I have wax buildup in my ears!

I have wax buildup in my ears!
Earwax also known as cerumen is a normal substance produced to protect the ears. It keeps particles such as dirt and dust from going further into the ear canal. Wax is produced in the outer part of ear canal, not deep in the ear canal. The body uses a self cleaning process to get rid of the wax. Jaw movements such as chewing help move old ear wax to the outer ear. Wax then flakes out or is washed off.

Earwax buildup or impaction happens when the self cleaning process is not working properly or when people use items like cotton swabs or bobby pins to try to clean their ears. The cleaning tool does remove some wax but it pushes most of the ear wax deeper into the ear canal where the body’s self cleaning process does not work. This manual cleaning can also cause injury to the ear canal or ear drum. Earwax buildup also commonly occurs in hearing aid or ear plug users, elderly, children, and those with irregularly shaped ear canals.

Symptoms of impaction include itchy ears, discharge, odor, difficulty hearing, muffled hearing, pain, ringing in ears, and dizziness. I have seen some people with complete obstruction of both of their ears and they had no symptoms. They did not realize how bad their hearing was until we removed the wax.

Cerumen impaction is easy to diagnose on exam by visualizing inside the ear canal. Earwax removal can by attempted at home by cleaning the outside of the ear with a wash cloth or using over the counter ear drops to soften the wax for a few days followed by warm water irrigation. Wax is commonly removed at Urgent Care with warm water irrigation or at an ENT specialist with special instrumentation or suction. If you are certain that earwax is the issue, use ear wax softening drops twice a day for at least three days before you have your ears irrigated to allow a much easier removal of the wax.

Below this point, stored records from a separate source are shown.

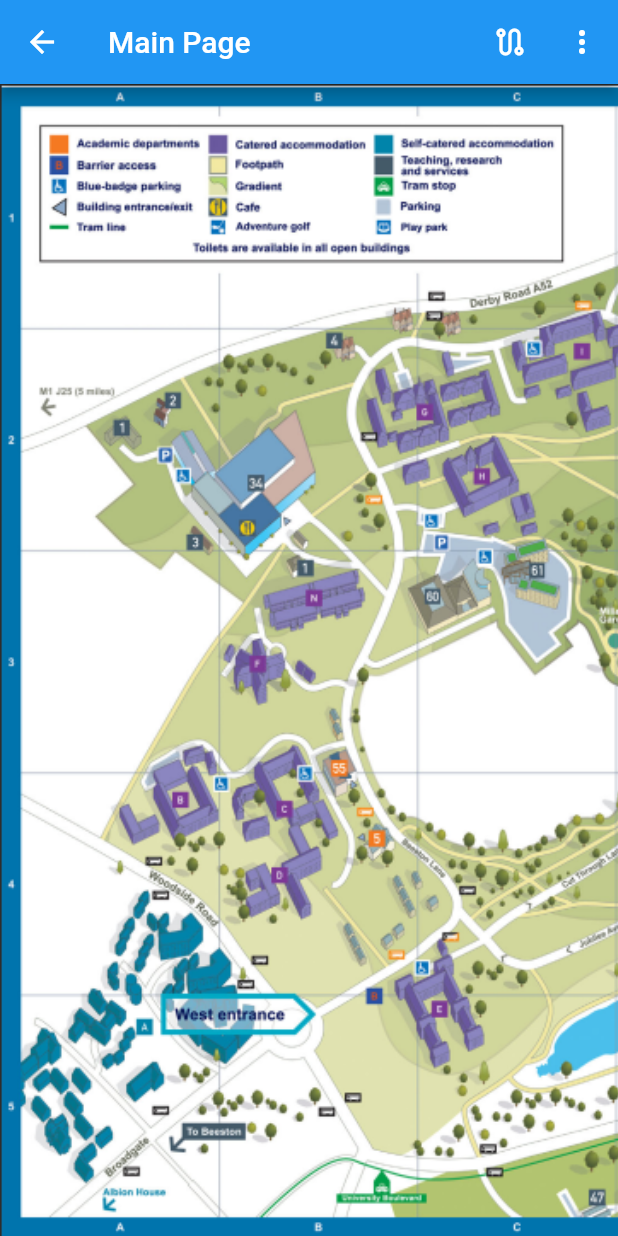
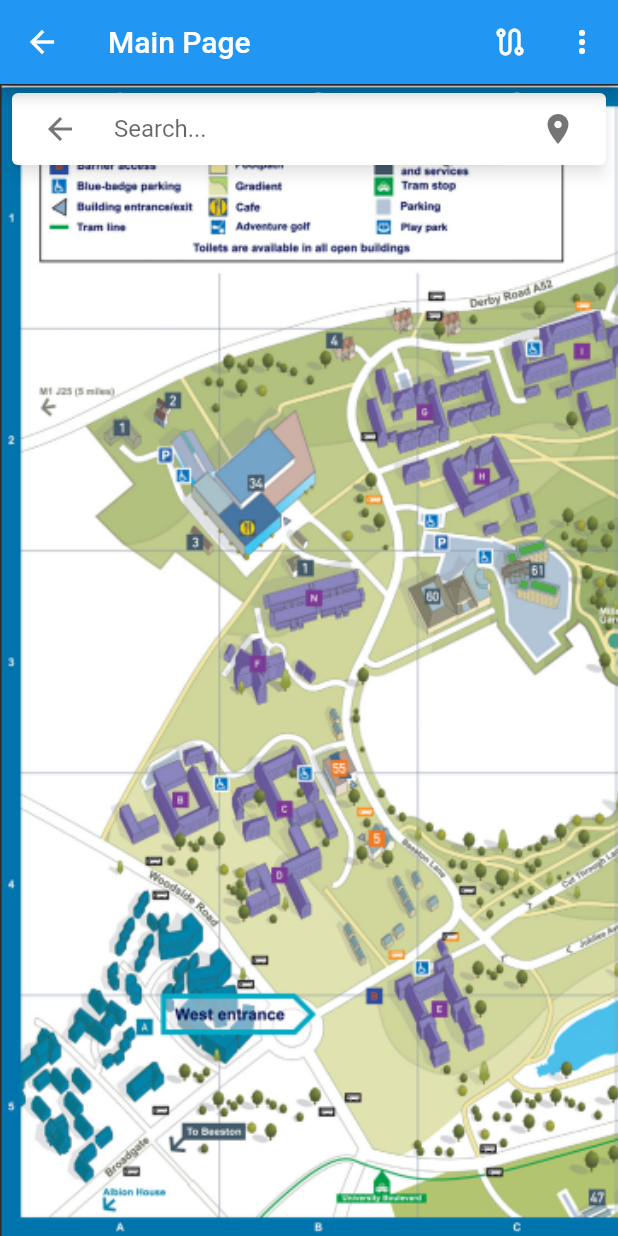
Before and after one commit to eeyla2/Final_year_projectt, a Flutter app: the MainView screen opened by its route, on a phone screen of 412 x 824 dp. Run offline on Flutter 3.47's test engine with Material 2 defaults, Android fonts, the phone set to English and light mode, and no system bars; drawn by our look-alikes of material_floating_search_bar; our stand-ins replace cloud_firestore, connectivity_plus, firebase_auth, firebase_core, flutter_spinkit, location and 1 more; missing offline and left inert: directed_graph; accounts and stored records are empty; network calls fail.

Commit message:
searchbar working

```diff
--- a/lib/main.dart
+++ b/lib/main.dart
@@ -63,8 +63,7 @@ class HomePage extends StatelessWidget {
             if (user != null) {
               if (user.isEmailVerified) {
                 //if user has been entered and email is verified return mainview
-                return const //MainView();
-                    NewMapsView();
+                return const MainView();
               } else {
                 //if not show the verifyemailview page
                 return const VerifyEmailView();
--- a/lib/views/Login_view.dart
+++ b/lib/views/Login_view.dart
@@ -92,8 +92,8 @@ class _LoginViewState extends State<LoginView> {
                   //user email verified
                   //SchedulerBinding.instance.addPostFrameCallback((_) {
                   Navigator.of(context).pushNamedAndRemoveUntil(
-                    newMapsRoute,
-                    //mapsRoute,
+                    //newMapsRoute,
+                    mapsRoute,
                     (route) => false,
                   );
                   //});
--- a/lib/views/maps/maps_view.dart
+++ b/lib/views/maps/maps_view.dart
@@ -142,18 +142,27 @@ class _MainViewState extends State<MainView> {
                   switch (snapshot.connectionState) {
                     case ConnectionState.waiting:
                     case ConnectionState.active:
-                      return SingleChildScrollView(
+                      return Stack(
+                        children: <Widget>[
+                          SingleChildScrollView(
                             scrollDirection: Axis.horizontal,
                             //scroll widget
-                        child:  SizedBox(
-                                  height:
-                                      MediaQuery.of(context).size.height * 1,
+                            child: SizedBox(
+                              height: MediaQuery.of(context).size.height * 1,
                               child: Image.asset(
                                 //loads an image on to the app
                                 'images/map.png',
                                 fit: BoxFit.cover,
                               ),
                             ),
+                          ),
+                          SizedBox(
+                            width: 500,
+                            height: 60,
+                            //color: Colors.green,
+                            child: buildFloatingSearchBar(context),
+                          ),
+                        ],
                       );
 
                     default:
@@ -171,31 +180,31 @@ class _MainViewState extends State<MainView> {
   }
 }
 
-//Widget searchBarUI() {
+// Widget searchBarUI(BuildContext context) {
 
 //  final isPortrait = MediaQuery.of(context).orientation = Orientation.portrait;
 
-//return FloatingSearchBar(
+// return FloatingSearchBar(
 //  hint: 'Searching.....',
-//openAxisAlignment: 0.0,
-//maxwidth: 600,
+// openAxisAlignment: 0.0,
+// maxwidth: 600,
 // axisalignment: 0.0,
 // scrollPadding: const EdgeInsets.only(top: 16, bottom: 20),
-//elevation: 4.0,
-//onQueryChanged: (query) {},
-//showDrawerHamburger: false,
-//transitionCurve: Curves.easeInOut,
-//transitionDuration: const Duration(milliseconds: 500),
-//transition: CircularFloatingSearchBarTransition(),
-//debounceDelay: const Duration(milliseconds: 500),
-//actions: const [
+// elevation: 4.0,
+// onQueryChanged: (query) {},
+// showDrawerHamburger: false,
+// transitionCurve: Curves.easeInOut,
+// transitionDuration: const Duration(milliseconds: 500),
+// transition: CircularFloatingSearchBarTransition(),
+// debounceDelay: const Duration(milliseconds: 500),
+// actions: const [
 // FloatingSearchBarAction(
 //  showIfClosed: false,
-//child: CircularButton(icon: null, onPressed: null),
-//),
-//],
-//builder: (BuildContext context, Animation<double> transition) {  },);
-//}
+// child: CircularButton(icon: null, onPressed: null),
+// ),
+// ],
+// builder: (BuildContext context, Animation<double> transition) {  },);
+// }
 
 const spinkit1 = SpinKitSpinningLines(
   color: Colors.black,
```
Lines whose indentation alone changed are shown as unchanged.
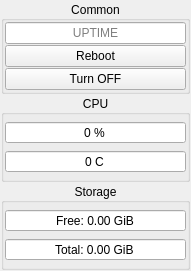
First picture: the form in Apps/ControlWindow/src/gui/widgets/systemstatuswidget.ui, repository VinTRiZz/ProjectAgency, before the edit.
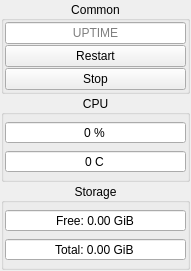
Second picture: the form after the edit.

```diff
--- a/Apps/ControlWindow/src/gui/widgets/systemstatuswidget.ui
+++ b/Apps/ControlWindow/src/gui/widgets/systemstatuswidget.ui
@@ -127,14 +127,14 @@
           <item>
            <widget class="QPushButton" name="pushButtonReboot">
             <property name="text">
-             <string>Reboot</string>
+             <string>Restart</string>
             </property>
            </widget>
           </item>
           <item>
            <widget class="QPushButton" name="pushButtonPoweroff">
             <property name="text">
-             <string>Turn OFF</string>
+             <string>Stop</string>
             </property>
            </widget>
           </item>
```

To prevent wax buildup avoid using q-tips or sticking anything inside your ear canal. You may wash your outer ear regularly. Whenever you visit a physician as them to tell you how much wax is in your ears. If significant amounts are present use the softening drops and irrigation mentioned earlier. Many primary care physicians do not remove earwax, while most Urgent Care offices do. Ear candles work by creating a vacuum in your ear canal to suck out the wax and have some safety concerns. We do not advise their use.

See our Physicians and P.A.s at Doctors Urgent Care for the highest quality medical evaluation and treatment. We are familiar with and regularly treat ear wax blockage with water irrigation. Most people fee dramatically better after the wax is removed.

David B. Dean, MD
Medical Director
Doctors Urgent Care